- _INSTRUCTIONS TO FOLLOW_:
No pictures should be carried over. Output all other parts of the entries verbatim.

- _DATA LISTING_:

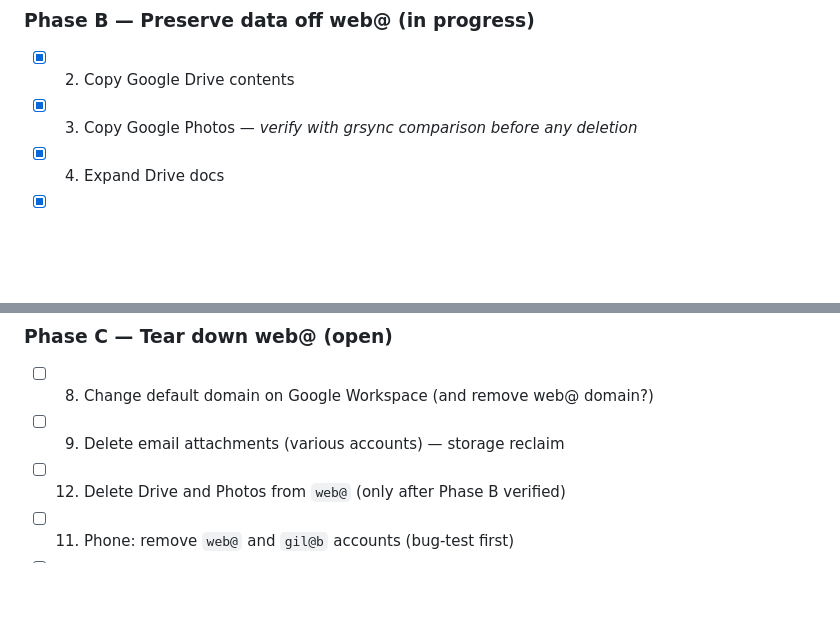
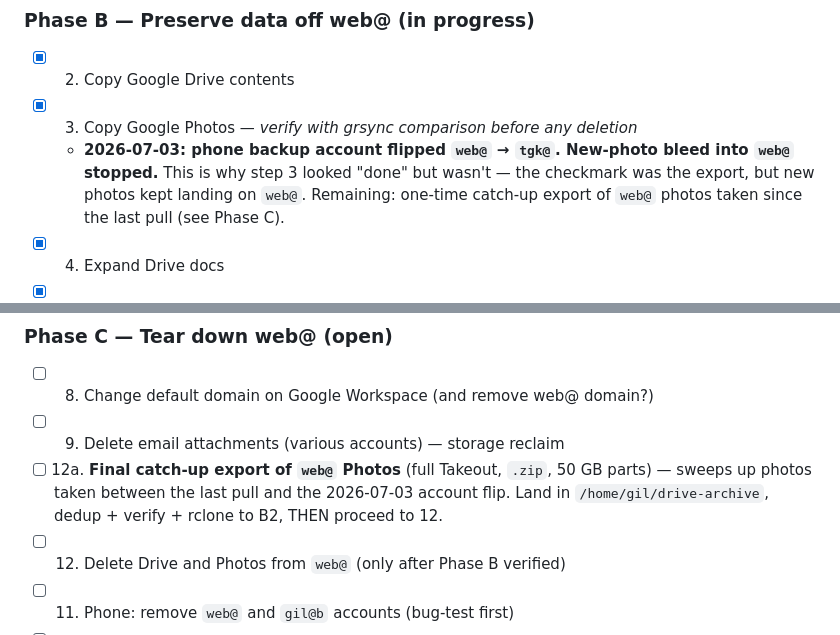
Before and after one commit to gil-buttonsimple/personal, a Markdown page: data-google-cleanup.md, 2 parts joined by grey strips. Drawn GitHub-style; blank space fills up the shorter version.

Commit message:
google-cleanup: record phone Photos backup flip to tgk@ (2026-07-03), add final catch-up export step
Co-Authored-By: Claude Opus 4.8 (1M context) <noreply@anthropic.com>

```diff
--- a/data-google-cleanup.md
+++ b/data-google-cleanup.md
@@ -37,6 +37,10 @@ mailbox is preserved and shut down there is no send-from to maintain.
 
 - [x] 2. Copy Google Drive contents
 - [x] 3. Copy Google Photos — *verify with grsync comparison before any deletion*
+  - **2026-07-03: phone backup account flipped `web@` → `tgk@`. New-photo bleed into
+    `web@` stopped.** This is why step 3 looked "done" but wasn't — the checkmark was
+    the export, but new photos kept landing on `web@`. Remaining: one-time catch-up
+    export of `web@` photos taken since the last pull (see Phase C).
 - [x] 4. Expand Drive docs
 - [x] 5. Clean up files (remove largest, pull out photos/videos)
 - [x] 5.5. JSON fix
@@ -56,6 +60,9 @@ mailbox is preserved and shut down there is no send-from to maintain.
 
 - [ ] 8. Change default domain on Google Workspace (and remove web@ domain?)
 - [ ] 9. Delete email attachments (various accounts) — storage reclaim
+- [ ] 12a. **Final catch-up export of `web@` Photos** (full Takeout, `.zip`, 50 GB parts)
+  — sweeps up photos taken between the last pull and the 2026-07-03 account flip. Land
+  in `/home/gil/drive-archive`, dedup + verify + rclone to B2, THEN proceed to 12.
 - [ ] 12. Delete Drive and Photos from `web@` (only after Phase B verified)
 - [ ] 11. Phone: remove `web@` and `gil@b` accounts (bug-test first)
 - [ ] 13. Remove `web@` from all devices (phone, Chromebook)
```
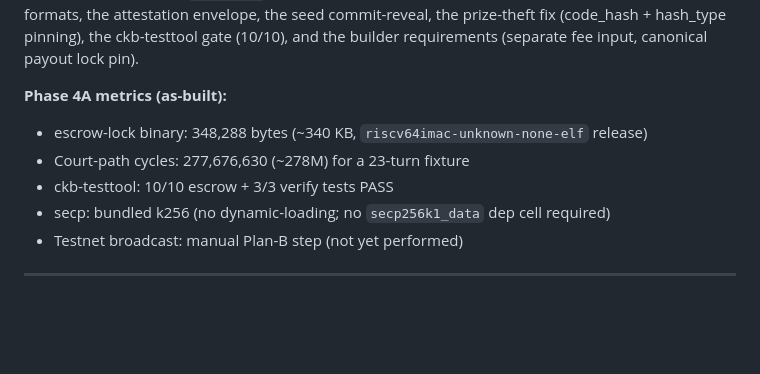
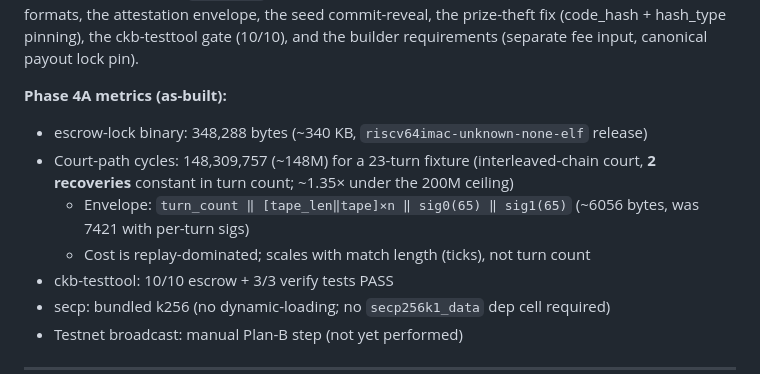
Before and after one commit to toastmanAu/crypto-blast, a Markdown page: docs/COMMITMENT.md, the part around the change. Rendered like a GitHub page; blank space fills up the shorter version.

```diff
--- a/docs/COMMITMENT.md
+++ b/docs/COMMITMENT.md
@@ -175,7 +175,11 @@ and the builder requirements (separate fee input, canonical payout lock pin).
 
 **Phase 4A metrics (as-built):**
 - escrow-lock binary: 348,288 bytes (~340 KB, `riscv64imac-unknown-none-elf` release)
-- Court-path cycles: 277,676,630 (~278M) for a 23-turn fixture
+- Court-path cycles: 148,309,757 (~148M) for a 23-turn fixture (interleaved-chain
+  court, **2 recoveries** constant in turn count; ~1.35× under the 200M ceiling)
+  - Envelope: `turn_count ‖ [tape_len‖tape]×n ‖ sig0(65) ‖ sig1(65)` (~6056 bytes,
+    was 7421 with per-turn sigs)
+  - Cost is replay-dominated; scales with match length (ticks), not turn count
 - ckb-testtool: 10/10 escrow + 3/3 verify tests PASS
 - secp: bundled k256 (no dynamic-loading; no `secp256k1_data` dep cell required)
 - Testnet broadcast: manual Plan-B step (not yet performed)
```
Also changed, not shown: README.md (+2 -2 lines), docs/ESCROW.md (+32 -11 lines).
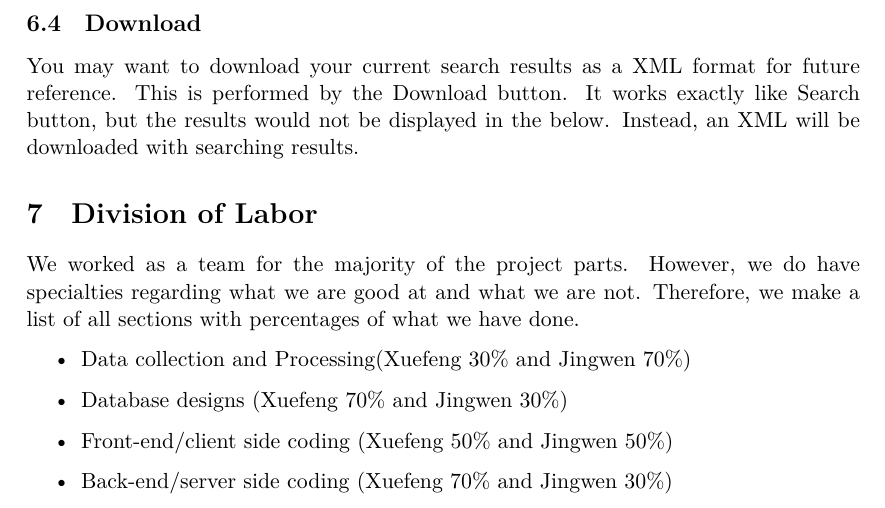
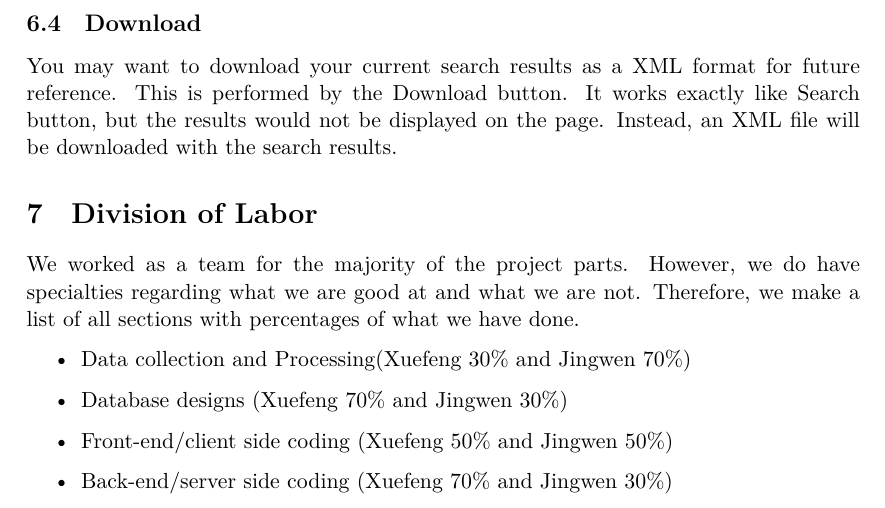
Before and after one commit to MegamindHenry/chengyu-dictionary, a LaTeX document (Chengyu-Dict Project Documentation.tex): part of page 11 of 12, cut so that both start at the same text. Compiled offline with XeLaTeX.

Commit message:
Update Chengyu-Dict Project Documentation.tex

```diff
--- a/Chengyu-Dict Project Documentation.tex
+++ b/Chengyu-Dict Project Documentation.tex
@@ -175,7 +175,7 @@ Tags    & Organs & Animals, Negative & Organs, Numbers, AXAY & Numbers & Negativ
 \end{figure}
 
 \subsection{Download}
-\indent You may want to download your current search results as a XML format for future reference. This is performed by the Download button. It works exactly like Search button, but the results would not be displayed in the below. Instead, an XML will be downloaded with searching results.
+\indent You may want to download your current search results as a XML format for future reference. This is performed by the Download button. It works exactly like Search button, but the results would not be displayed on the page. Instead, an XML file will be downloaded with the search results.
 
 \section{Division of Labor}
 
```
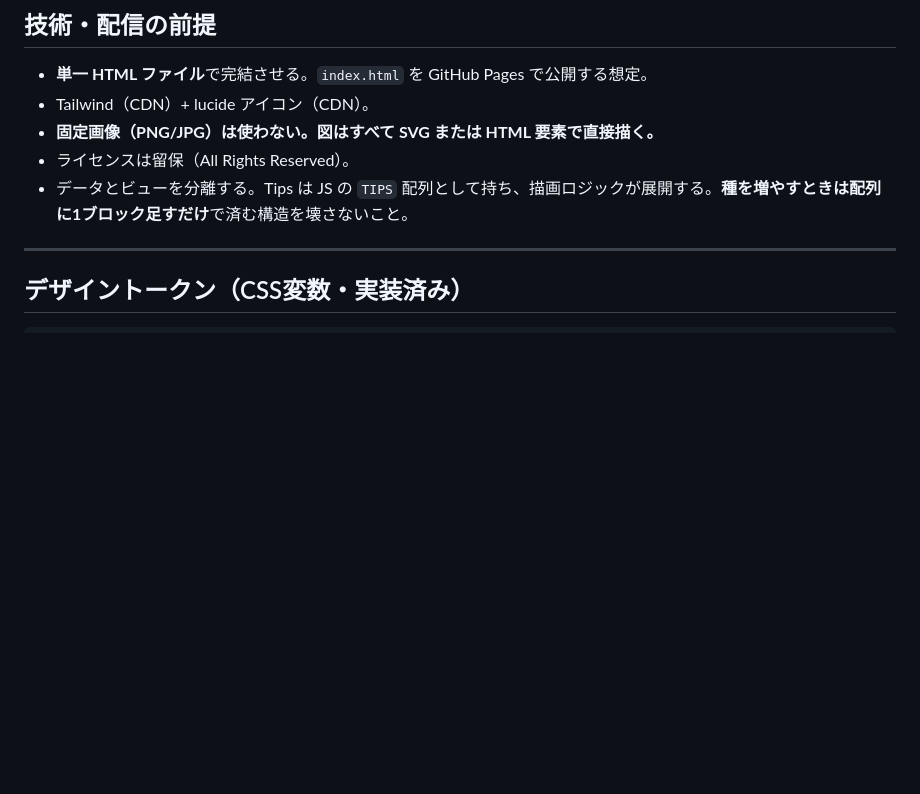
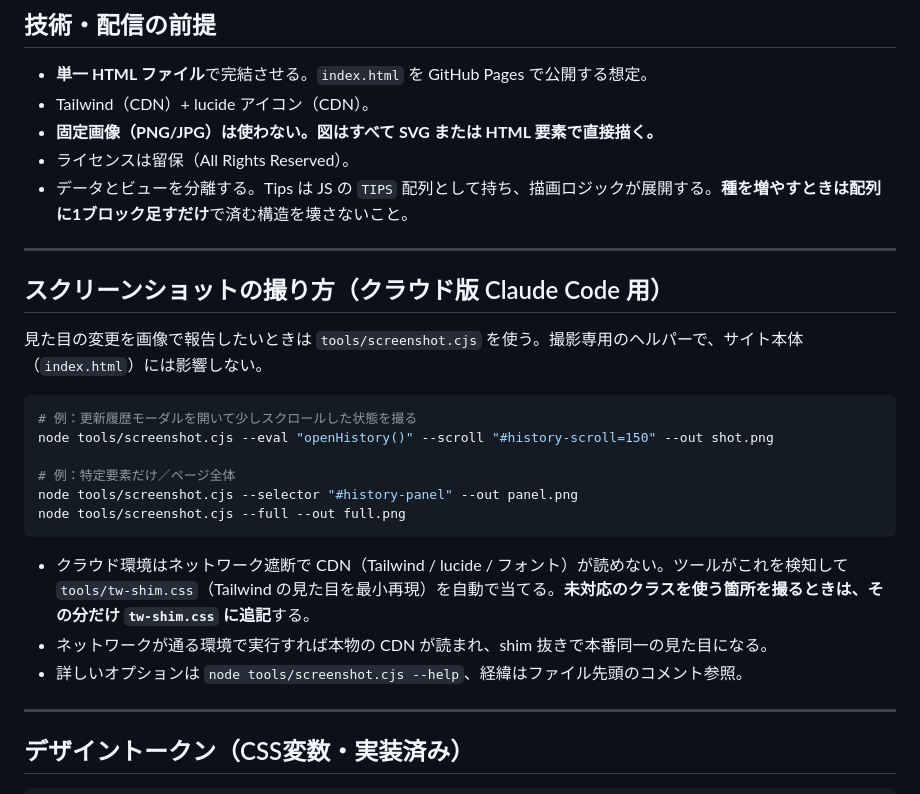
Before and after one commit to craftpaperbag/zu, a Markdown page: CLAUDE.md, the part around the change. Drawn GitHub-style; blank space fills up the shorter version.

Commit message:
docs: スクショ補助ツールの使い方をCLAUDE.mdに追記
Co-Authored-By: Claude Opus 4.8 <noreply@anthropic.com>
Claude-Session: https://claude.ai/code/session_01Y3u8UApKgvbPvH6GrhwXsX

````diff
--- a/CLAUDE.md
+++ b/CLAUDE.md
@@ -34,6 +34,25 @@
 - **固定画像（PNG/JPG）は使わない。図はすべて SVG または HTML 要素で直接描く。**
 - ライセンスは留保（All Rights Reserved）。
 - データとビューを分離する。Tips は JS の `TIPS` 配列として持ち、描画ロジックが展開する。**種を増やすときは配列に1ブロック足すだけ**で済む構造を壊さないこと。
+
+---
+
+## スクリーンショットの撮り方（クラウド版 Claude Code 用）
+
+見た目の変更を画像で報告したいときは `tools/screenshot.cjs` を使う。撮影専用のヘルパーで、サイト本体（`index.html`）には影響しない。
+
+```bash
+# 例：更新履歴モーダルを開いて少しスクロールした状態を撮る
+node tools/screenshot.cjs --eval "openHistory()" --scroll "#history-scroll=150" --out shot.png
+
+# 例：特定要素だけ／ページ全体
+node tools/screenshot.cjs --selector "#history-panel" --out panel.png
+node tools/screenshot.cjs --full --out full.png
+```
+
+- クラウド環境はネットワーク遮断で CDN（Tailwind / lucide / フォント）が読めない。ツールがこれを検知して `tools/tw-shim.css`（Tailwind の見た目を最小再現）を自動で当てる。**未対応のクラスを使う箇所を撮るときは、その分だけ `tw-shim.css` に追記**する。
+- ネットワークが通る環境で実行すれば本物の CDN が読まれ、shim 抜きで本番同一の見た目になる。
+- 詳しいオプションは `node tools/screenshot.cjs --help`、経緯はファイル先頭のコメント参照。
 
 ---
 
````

- _FINAL ANSWER_:
Before and after one commit to gil-buttonsimple/personal, a Markdown page: data-google-cleanup.md, 2 parts joined by grey strips. Drawn GitHub-style; blank space fills up the shorter version.

Commit message:
google-cleanup: record phone Photos backup flip to tgk@ (2026-07-03), add final catch-up export step
Co-Authored-By: Claude Opus 4.8 (1M context) <noreply@anthropic.com>

```diff
--- a/data-google-cleanup.md
+++ b/data-google-cleanup.md
@@ -37,6 +37,10 @@ mailbox is preserved and shut down there is no send-from to maintain.
 
 - [x] 2. Copy Google Drive contents
 - [x] 3. Copy Google Photos — *verify with grsync comparison before any deletion*
+  - **2026-07-03: phone backup account flipped `web@` → `tgk@`. New-photo bleed into
+    `web@` stopped.** This is why step 3 looked "done" but wasn't — the checkmark was
+    the export, but new photos kept landing on `web@`. Remaining: one-time catch-up
+    export of `web@` photos taken since the last pull (see Phase C).
 - [x] 4. Expand Drive docs
 - [x] 5. Clean up files (remove largest, pull out photos/videos)
 - [x] 5.5. JSON fix
@@ -56,6 +60,9 @@ mailbox is preserved and shut down there is no send-from to maintain.
 
 - [ ] 8. Change default domain on Google Workspace (and remove web@ domain?)
 - [ ] 9. Delete email attachments (various accounts) — storage reclaim
+- [ ] 12a. **Final catch-up export of `web@` Photos** (full Takeout, `.zip`, 50 GB parts)
+  — sweeps up photos taken between the last pull and the 2026-07-03 account flip. Land
+  in `/home/gil/drive-archive`, dedup + verify + rclone to B2, THEN proceed to 12.
 - [ ] 12. Delete Drive and Photos from `web@` (only after Phase B verified)
 - [ ] 11. Phone: remove `web@` and `gil@b` accounts (bug-test first)
 - [ ] 13. Remove `web@` from all devices (phone, Chromebook)
```
Before and after one commit to toastmanAu/crypto-blast, a Markdown page: docs/COMMITMENT.md, the part around the change. Rendered like a GitHub page; blank space fills up the shorter version.

```diff
--- a/docs/COMMITMENT.md
+++ b/docs/COMMITMENT.md
@@ -175,7 +175,11 @@ and the builder requirements (separate fee input, canonical payout lock pin).
 
 **Phase 4A metrics (as-built):**
 - escrow-lock binary: 348,288 bytes (~340 KB, `riscv64imac-unknown-none-elf` release)
-- Court-path cycles: 277,676,630 (~278M) for a 23-turn fixture
+- Court-path cycles: 148,309,757 (~148M) for a 23-turn fixture (interleaved-chain
+  court, **2 recoveries** constant in turn count; ~1.35× under the 200M ceiling)
+  - Envelope: `turn_count ‖ [tape_len‖tape]×n ‖ sig0(65) ‖ sig1(65)` (~6056 bytes,
+    was 7421 with per-turn sigs)
+  - Cost is replay-dominated; scales with match length (ticks), not turn count
 - ckb-testtool: 10/10 escrow + 3/3 verify tests PASS
 - secp: bundled k256 (no dynamic-loading; no `secp256k1_data` dep cell required)
 - Testnet broadcast: manual Plan-B step (not yet performed)
```
Also changed, not shown: README.md (+2 -2 lines), docs/ESCROW.md (+32 -11 lines).
Before and after one commit to MegamindHenry/chengyu-dictionary, a LaTeX document (Chengyu-Dict Project Documentation.tex): part of page 11 of 12, cut so that both start at the same text. Compiled offline with XeLaTeX.

Commit message:
Update Chengyu-Dict Project Documentation.tex

```diff
--- a/Chengyu-Dict Project Documentation.tex
+++ b/Chengyu-Dict Project Documentation.tex
@@ -175,7 +175,7 @@ Tags    & Organs & Animals, Negative & Organs, Numbers, AXAY & Numbers & Negativ
 \end{figure}
 
 \subsection{Download}
-\indent You may want to download your current search results as a XML format for future reference. This is performed by the Download button. It works exactly like Search button, but the results would not be displayed in the below. Instead, an XML will be downloaded with searching results.
+\indent You may want to download your current search results as a XML format for future reference. This is performed by the Download button. It works exactly like Search button, but the results would not be displayed on the page. Instead, an XML file will be downloaded with the search results.
 
 \section{Division of Labor}
 
```
Before and after one commit to craftpaperbag/zu, a Markdown page: CLAUDE.md, the part around the change. Drawn GitHub-style; blank space fills up the shorter version.

Commit message:
docs: スクショ補助ツールの使い方をCLAUDE.mdに追記
Co-Authored-By: Claude Opus 4.8 <noreply@anthropic.com>
Claude-Session: https://claude.ai/code/session_01Y3u8UApKgvbPvH6GrhwXsX

````diff
--- a/CLAUDE.md
+++ b/CLAUDE.md
@@ -34,6 +34,25 @@
 - **固定画像（PNG/JPG）は使わない。図はすべて SVG または HTML 要素で直接描く。**
 - ライセンスは留保（All Rights Reserved）。
 - データとビューを分離する。Tips は JS の `TIPS` 配列として持ち、描画ロジックが展開する。**種を増やすときは配列に1ブロック足すだけ**で済む構造を壊さないこと。
+
+---
+
+## スクリーンショットの撮り方（クラウド版 Claude Code 用）
+
+見た目の変更を画像で報告したいときは `tools/screenshot.cjs` を使う。撮影専用のヘルパーで、サイト本体（`index.html`）には影響しない。
+
+```bash
+# 例：更新履歴モーダルを開いて少しスクロールした状態を撮る
+node tools/screenshot.cjs --eval "openHistory()" --scroll "#history-scroll=150" --out shot.png
+
+# 例：特定要素だけ／ページ全体
+node tools/screenshot.cjs --selector "#history-panel" --out panel.png
+node tools/screenshot.cjs --full --out full.png
+```
+
+- クラウド環境はネットワーク遮断で CDN（Tailwind / lucide / フォント）が読めない。ツールがこれを検知して `tools/tw-shim.css`（Tailwind の見た目を最小再現）を自動で当てる。**未対応のクラスを使う箇所を撮るときは、その分だけ `tw-shim.css` に追記**する。
+- ネットワークが通る環境で実行すれば本物の CDN が読まれ、shim 抜きで本番同一の見た目になる。
+- 詳しいオプションは `node tools/screenshot.cjs --help`、経緯はファイル先頭のコメント参照。
 
 ---
 
````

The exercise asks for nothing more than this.